Policymakers are no exception, for whom the pandemics' uncontrollable nature has placed them in a difficult situation; the choice between the health of the nation and the economy. The impact of the lockdown has affected the supply and demand on a global scale not seen in our lifetime resulting in our first global depression. The effect will inevitably lead to an increase in inequalities and poverty, and the world may record its first increase in poverty since 1998.
Africa’s investment outlook is bright
New sources of investment spell an upbound moment for Africa.
The case for the optimists: Deals data analysed by Asoko Insight show investors are bullish about Africa, with 861 deals undertaken between 2015 and 2018 and the number of deals growing annually.
- 44% of these transactions have a disclosed value, for a total topping $44bn, a significant injection of cash into Africa’s economies that is expected to continue trending upwards.
- Though global economic headwinds may slow inbound investment from developed economies, inter-African investment has started to pick up the slack as efforts to strengthen regional integration accelerate.
- Private equity (PE) is playing an increasing role in financing Africa’s private-sector growth, with equity stakes rising from just over half of the deals in 2015 to two-thirds in 2018. The local economy is expected to benefit both from the added capital and the improved governance and management expertise that accompanies PE involvement.
Where’s the money going?
South Africa and Mauritius have historically been the entry points for capital into Africa, and indeed South Africa was the destination for nearly a quarter of the deals over the four-year period. Looking on a year-on-year basis, however, the dominance of Africa’s most-developed economy has been falling as other sub-Saharan markets evolve.
- Increasing confidence to operate capital directly from growth markets has seen a number of markets in East Africa especially experiencing rising levels of inbound deals.
- Sectors attracting the most investment are those that are driving growth across the continent, with financial services consistently topping the market, followed by power and utilities, where private investment should help to reduce the shortfall in grid connectivity.
- But industrial manufacturing has seen its share of deals fall over the period, from just over 5% of the total to roughly 2%, suggesting persistent challenges remain to the value-addition agenda of many of the continent’s governments.
Size matters: Though the total number of deals has been increasing over the past four years the average size of disclosed deals fell by 66% over the period to $58m in 2018. This may reflect an increasing level of pragmatism with an emphasis on mid-sized tickets. In line with this trend, two East African-based funds, Catalyst Principal Partners and Ascent Capital Africa, are setting aside funds to direct towards mid-sized companies.
- Given the prominence of SMEs in the African business landscape, this should have significant ripple effects across the wider economy.
What to watch: Though much is made of external investment into the continent, inter-Africa investment represents nearly half of the deal environment.
- South Africa is the single largest source of deal financing at 23.6% of outbound investment to the continent, topping the US and the UK combined, which together account for roughly 20% of deals.
- From North Africa, Morocco has increasingly been looking to its southern neighbours as growth markets.

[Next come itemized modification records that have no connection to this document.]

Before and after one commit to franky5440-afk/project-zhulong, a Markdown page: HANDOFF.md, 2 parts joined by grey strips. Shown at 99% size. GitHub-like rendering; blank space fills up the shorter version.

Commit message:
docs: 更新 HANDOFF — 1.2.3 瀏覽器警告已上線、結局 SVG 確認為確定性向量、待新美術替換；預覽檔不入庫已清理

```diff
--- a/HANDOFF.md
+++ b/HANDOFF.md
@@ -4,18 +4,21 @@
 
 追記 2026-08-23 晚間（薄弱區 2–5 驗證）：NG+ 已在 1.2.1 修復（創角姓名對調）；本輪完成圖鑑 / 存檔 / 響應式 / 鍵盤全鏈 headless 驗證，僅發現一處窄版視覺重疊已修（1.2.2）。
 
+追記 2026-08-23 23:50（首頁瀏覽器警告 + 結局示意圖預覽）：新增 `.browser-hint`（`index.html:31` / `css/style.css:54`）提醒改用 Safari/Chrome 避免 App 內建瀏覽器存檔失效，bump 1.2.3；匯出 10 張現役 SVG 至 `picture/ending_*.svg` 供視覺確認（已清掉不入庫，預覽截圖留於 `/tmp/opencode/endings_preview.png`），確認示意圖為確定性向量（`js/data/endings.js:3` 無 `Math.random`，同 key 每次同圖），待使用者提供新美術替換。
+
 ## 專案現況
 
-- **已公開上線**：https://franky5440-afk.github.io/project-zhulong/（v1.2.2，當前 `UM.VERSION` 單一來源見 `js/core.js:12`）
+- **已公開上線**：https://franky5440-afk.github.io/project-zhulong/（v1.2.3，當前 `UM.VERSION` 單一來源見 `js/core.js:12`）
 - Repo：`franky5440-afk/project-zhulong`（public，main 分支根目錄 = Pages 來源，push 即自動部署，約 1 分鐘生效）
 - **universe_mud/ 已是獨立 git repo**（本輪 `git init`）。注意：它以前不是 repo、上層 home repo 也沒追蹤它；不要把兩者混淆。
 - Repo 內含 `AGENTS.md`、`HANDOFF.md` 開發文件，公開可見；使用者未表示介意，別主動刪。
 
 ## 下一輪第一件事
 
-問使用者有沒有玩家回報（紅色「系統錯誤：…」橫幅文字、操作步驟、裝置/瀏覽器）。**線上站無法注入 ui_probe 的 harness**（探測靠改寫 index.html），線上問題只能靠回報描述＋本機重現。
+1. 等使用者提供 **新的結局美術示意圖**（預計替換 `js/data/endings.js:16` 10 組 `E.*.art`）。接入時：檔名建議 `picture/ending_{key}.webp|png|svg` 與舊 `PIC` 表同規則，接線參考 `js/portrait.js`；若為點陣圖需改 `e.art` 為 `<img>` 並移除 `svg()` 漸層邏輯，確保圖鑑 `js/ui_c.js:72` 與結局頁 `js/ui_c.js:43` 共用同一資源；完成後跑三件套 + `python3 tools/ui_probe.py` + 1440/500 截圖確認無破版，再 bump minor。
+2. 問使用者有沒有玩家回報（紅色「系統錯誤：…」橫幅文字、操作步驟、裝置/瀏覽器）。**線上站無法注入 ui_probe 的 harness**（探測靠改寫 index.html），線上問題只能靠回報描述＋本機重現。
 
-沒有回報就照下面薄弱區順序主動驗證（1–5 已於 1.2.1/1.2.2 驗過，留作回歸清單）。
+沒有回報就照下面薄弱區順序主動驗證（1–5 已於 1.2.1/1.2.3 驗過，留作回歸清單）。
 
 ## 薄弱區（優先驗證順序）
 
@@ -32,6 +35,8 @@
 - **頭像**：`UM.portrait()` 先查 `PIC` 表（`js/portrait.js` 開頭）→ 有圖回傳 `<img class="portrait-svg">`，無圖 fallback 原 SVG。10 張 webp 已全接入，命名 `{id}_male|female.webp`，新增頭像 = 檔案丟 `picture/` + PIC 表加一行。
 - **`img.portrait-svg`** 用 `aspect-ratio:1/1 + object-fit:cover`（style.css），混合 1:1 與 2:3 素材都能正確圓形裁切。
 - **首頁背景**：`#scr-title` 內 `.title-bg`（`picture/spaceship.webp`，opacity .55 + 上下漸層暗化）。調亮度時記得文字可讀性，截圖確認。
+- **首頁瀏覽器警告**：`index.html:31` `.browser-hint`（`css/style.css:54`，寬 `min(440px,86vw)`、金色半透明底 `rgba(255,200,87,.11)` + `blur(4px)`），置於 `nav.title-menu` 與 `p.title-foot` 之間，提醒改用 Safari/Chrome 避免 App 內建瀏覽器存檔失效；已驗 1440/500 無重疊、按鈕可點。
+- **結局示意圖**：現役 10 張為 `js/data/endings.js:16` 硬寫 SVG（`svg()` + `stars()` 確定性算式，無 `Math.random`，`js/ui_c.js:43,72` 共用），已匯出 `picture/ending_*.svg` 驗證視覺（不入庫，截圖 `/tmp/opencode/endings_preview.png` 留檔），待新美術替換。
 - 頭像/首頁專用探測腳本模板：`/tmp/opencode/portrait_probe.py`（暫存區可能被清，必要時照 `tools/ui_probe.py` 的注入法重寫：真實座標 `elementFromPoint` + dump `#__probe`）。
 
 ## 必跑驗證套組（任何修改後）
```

Financial services firms are among those to be most active in terms of continental expansion, alongside the state’s telecoms provider and phosphate company OCP, which is present in a dozen African nations and has recently announced significant expansion plans.
Bottom-line: As regional economies develop and private-sector players look to scale beyond their borders, this trend represents a widening opportunity for growth.